What I have done since Dr. Fric’s death is broaden my questions. I used to ask people if anyone was hurting them if I suspected violence, but I now I’ve broadened it because the best test is one you give everybody. So now when anybody comes in with an injury, I say “Is somebody hurting you?” 

I will also be donating part of the proceeds of this book to Dr. Fric’s children and some local anti-violence organizations. We have to protect vulnerable women in our society. One way to do that is to give funds to organizations that already exist and know what to do but just need more cash flow.

The idea is that the Emergency Room especially is a place where you find victims of violence and intimidation and you should be intervening if you can. But it’s not an easy thing to do. 

As a wife, mom, physician and writer, how do you find balance while working rotating shifts?

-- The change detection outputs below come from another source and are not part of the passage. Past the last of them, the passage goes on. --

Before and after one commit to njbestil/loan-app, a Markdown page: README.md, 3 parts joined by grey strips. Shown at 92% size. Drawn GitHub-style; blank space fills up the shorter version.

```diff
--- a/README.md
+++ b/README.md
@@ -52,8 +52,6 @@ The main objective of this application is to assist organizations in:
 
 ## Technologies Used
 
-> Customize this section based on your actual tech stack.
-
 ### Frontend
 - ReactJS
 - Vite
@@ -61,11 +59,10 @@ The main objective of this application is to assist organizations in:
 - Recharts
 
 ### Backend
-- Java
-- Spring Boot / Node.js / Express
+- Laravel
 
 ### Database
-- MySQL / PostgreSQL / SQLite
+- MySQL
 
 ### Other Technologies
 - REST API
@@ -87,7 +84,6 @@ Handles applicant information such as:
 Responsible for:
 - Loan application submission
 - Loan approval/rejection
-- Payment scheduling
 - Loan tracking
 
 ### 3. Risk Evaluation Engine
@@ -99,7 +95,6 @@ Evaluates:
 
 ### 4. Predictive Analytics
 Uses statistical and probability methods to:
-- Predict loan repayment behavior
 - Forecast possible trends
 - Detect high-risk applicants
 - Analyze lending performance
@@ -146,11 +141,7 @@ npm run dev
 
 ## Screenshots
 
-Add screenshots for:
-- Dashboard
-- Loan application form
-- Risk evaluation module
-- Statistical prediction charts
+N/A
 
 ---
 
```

As a hospitalist (in-patient physician), I try and get everything really set up during the day. I view being a hospitalist like being the mayor of the village. I have a certain number of patients – my villagers – and they all need something from me. So I go in and meet them and try to figure out what they need and try to address that during the day. Of course, at night there are still crises but it’s not as bad.

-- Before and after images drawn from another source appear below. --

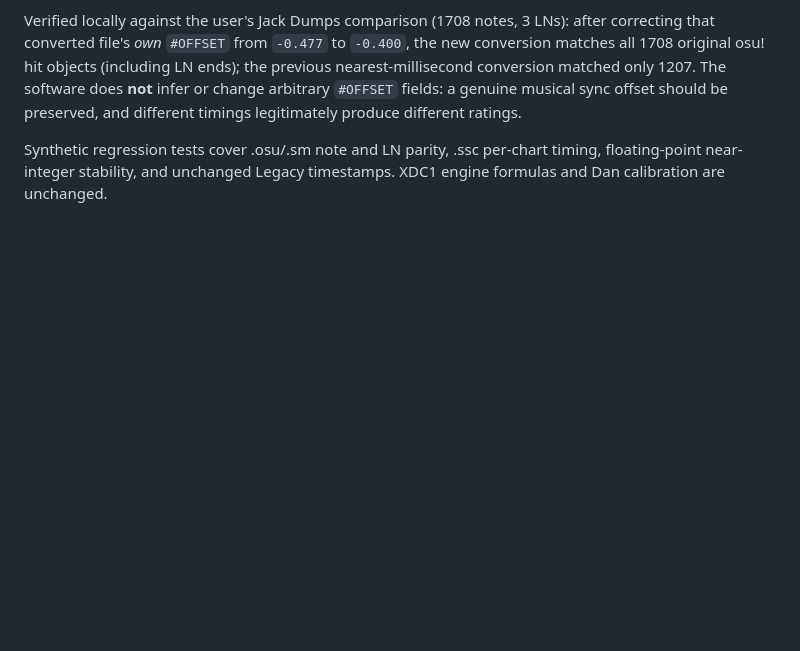
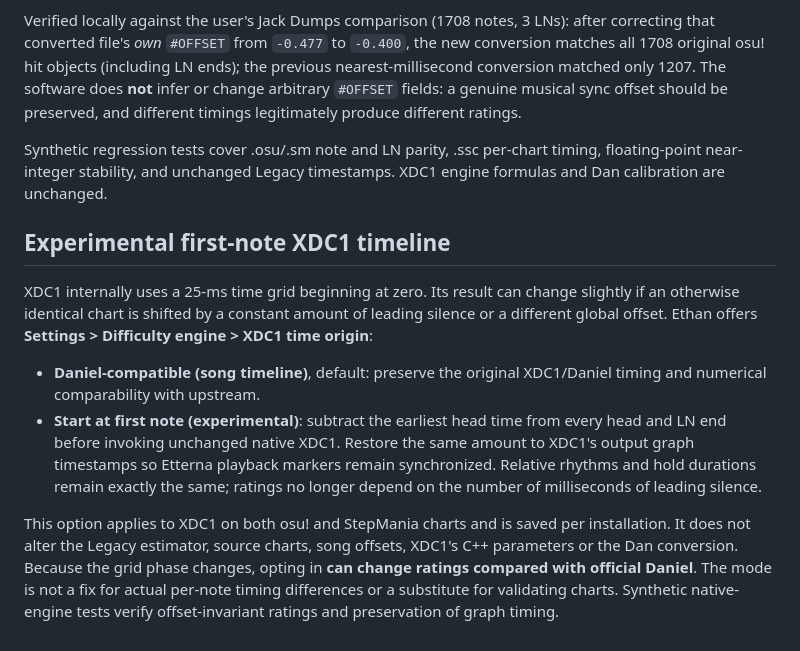
Before and after one commit to JoseMGS3/DanielEtterna, a Markdown page: docs/2.0-dev-notes.md, the part around the change. Rendered like a GitHub page; blank space fills up the shorter version.

Commit message:
Document experimental first-note XDC1 origin and compatibility tradeoff

```diff
--- a/docs/2.0-dev-notes.md
+++ b/docs/2.0-dev-notes.md
@@ -428,3 +428,27 @@ preserved, and different timings legitimately produce different ratings.
 Synthetic regression tests cover .osu/.sm note and LN parity, .ssc
 per-chart timing, floating-point near-integer stability, and unchanged
 Legacy timestamps. XDC1 engine formulas and Dan calibration are unchanged.
+
+## Experimental first-note XDC1 timeline
+
+XDC1 internally uses a 25-ms time grid beginning at zero. Its result can
+change slightly if an otherwise identical chart is shifted by a constant
+amount of leading silence or a different global offset. Ethan offers
+**Settings > Difficulty engine > XDC1 time origin**:
+
+- **Daniel-compatible (song timeline)**, default: preserve the original
+  XDC1/Daniel timing and numerical comparability with upstream.
+- **Start at first note (experimental)**: subtract the earliest head time
+  from every head and LN end before invoking unchanged native XDC1.
+  Restore the same amount to XDC1's output graph timestamps so Etterna
+  playback markers remain synchronized. Relative rhythms and hold
+  durations remain exactly the same; ratings no longer depend on the
+  number of milliseconds of leading silence.
+
+This option applies to XDC1 on both osu! and StepMania charts and is
+saved per installation. It does not alter the Legacy estimator, source
+charts, song offsets, XDC1's C++ parameters or the Dan conversion.
+Because the grid phase changes, opting in **can change ratings compared
+with official Daniel**. The mode is not a fix for actual per-note timing
+differences or a substitute for validating charts. Synthetic native-engine
+tests verify offset-invariant ratings and preservation of graph timing.
```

Night shifts in the Emergency Room are tougher. So I am absolutely ferocious before and after my night shifts. I tell people, “Don’t call me!” I put up signs around my door that say “Shhh, sleeping!” If I need to, I’ll get an Air BnB outside my house because I don’t want my kids talking loudly where I can hear it. I’ve even asked my husband to set up my tent outside for me so I wouldn’t be in the house.

I really do hate night shifts and the disruption before and after. The only good thing is that I will usually try and eat something I like and read and relax before – I use it a reason to take better care of myself. It’s some “Me Time” that I’ve cleared. I also try to write more before to stockpile words. 

I wish people were more proactive about protecting their sleep and thinking about it like an emergency.

Any advice for new night shift workers?

I wish people were more proactive about protecting their sleep and thinking about it like an emergency. Sometimes people tell me, “I’m post-call, but my kids’ friends are over and jumping in the pool so I need to get up because that’s dangerous without me.” And my response is: “Never have extra little children in your house after a night shift!” 

For me, it’s about looking after yourself. I am ferocious about it. People who know night shifts are quite respectful about it. For example, I’ve had a doctor’s office e-mail me because they didn’t want to call in case I was working night shift and that was really cool.

But other people don’t get it, so you should silence your phone and turn off all notifications. In the last few years, I’ve sometimes taken medication to really knock me out.

Finally, will night shift workers be scared to work their next shift after your reading your latest book?

They might, but they also can take comfort in knowing that it cannot possibly go as wrong as it does in Graveyard Shift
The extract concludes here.